With the issuance of one resolution this past April, His Highness Vice President and Prime Minister, Sheikh Mohammed bin Rashid Al Maktoum, in his capacity as the Ruler of Dubai, established the Mohamed Bin Rashid Space Centre (MBRSC). Thus, the United Arab Emirates has proved once again to be unparalleled visionaries with not only the money, but also an incredible prowess for realizing their visions. With their sights set on sending an unmanned probe to Mars by 2021 (although the actual launch is slotted for 2020), to coincide with the country’s 50th anniversary, and having the money to back the initiative, the UAE is well on track to establishing itself as a leader not only in the space industry in the Middle East, but a major player in the global space industry.
The MBRSC is affiliated with the 10-year old Emirates Institution for Advanced Science and Technology (EIAST) and its role will be to develop research, projects and studies on space with a view towards supporting the UAE’s ambitions in the space sector, both in terms of developing a national space industry and reaching Mars. Specifically, the MBRSC will be responsible for overseeing the Mars-exploration probe mission as well as its implementation. But the MBRSC is not just about facilitating the Mars mission, its modus operandi is to develop the country’s science, satellite and other advanced technologies. To this end, the UAE has already committed 20 billion Dirhams ($5.44 billion) into the space industry. As a mark of national pride and participation, HH Sheikh Maktoum has engaged his citizens and residents in the Mars project by calling on UAE residents via Twitter to suggest names for the Mars probe. The Mars mission is quite an ambitious project given that the target launch date is a mere six years away, not to mention that the probe itself will have to be capable of travelling the more than 60 million kilometers over nine months. The UAE’s Mars probe elevates the UAE to one of nine countries in the world whose space programs include probing Mars.

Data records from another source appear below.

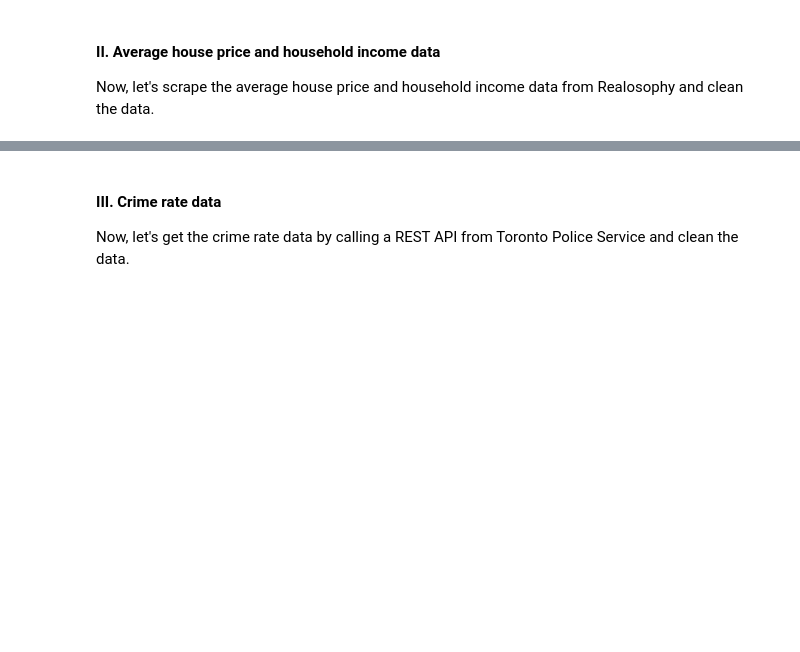
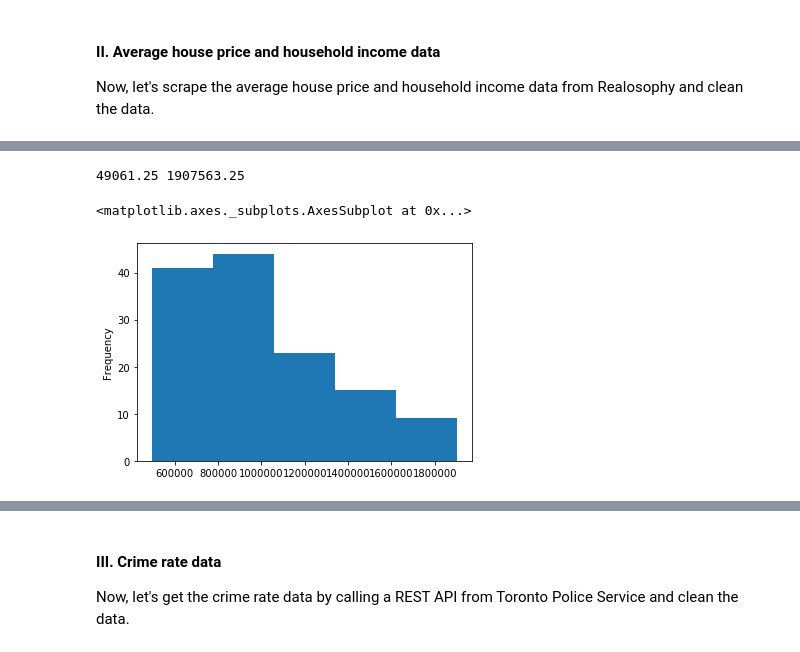
Before and after one commit to titus-chin/ibm_data_science_capstone, a Jupyter notebook: Toronto's_Neighborhoods_Recommender_System.ipynb, the cells around one changed output, grey strips where cells are left out. Cells and saved outputs as stored; diff of their text form; code cells hidden in the pictures; blank space fills up the shorter version.

```diff
--- a/Toronto's_Neighborhoods_Recommender_System.ipynb
+++ b/Toronto's_Neighborhoods_Recommender_System.ipynb
@@ -222,0 +352,14 @@ Superb!
+# %%
+Q1=avg_houseprice_income_df['Avg House Price'].quantile(0.25)
+Q3=avg_houseprice_income_df['Avg House Price'].quantile(0.75)
+IQR=Q3-Q1
+lower_bound=Q1 - 1.5 * IQR
+upper_bound=Q3 + 1.5 * IQR
+print(lower_bound,upper_bound)
+
+QR_price = avg_houseprice_income_df['Avg House Price'][~((avg_houseprice_income_df['Avg House Price'] < lower_bound) |(avg_houseprice_income_df['Avg House Price'] > upper_bound))]
+QR_price.plot.hist(bins=3)
+# %% [output]
+49061.25 1907563.25
+<matplotlib.axes._subplots.AxesSubplot at 0x...>
+[figure, added]
```
Also changed, not shown: parts of 22 cells of this notebook, 3 other files.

The UAE’s satellite and space ambitions do not seem to be just an expensive and self-indulgent exercise (although the space industry is an inherently expensive one). Rather, it seems to be a commitment not only to the UAE’s future but to the future of all of humanity.
Hardly a Novice
The UAE is hardly a novice when it comes to the space sector and it has already distinguished itself in the satellite industry in a relatively short time. Its achievements are impressive given the UAE’s humble beginnings and relatively small size. Specifically, the UAE owns Thuraya Satellite Communications, a mobile satellite services provider, and Al Yahsat Satellite Communications (Yahsat).
Additionally, this May, the UAE hosted the fifth Global Space and Satellite Forum (GSSF 2015) that bought together key regional and international stakeholders and decision makers from the space and satellite industry.This year’s GSSF 2015 was moved from Dubai to Abu Dhabi to commemorate the opening of the UAE Space Agency. The GSSF 2015 is a testimony to the UAE’s commitment to the space sector but also to its position of thought leadership in the space sector within the MENA region.
Despite the GCC’s oil and gas wealth, the UAE’s economic strategy is one that aims for diversification and the establishment of a knowledge-based economy. By focusing on the space sector, the UAE’s secondary and tertiary education will necessarily facilitate developing Emirati space specialists. In participating in the so-called “space race” for Mars, the UAE is at once throwing its hat into the space industry arena with other serious global players while also contributing to the development and advancement of not only the Emirates but to all of humanity by focusing their energies on the multi-faceted aspects of the space industry. Given the UAE’s proven ability to realize their ambitious goals in the past, it will be very exciting, and no doubt instructive, to watch the UAE not only reach for but actually touch the stars. VS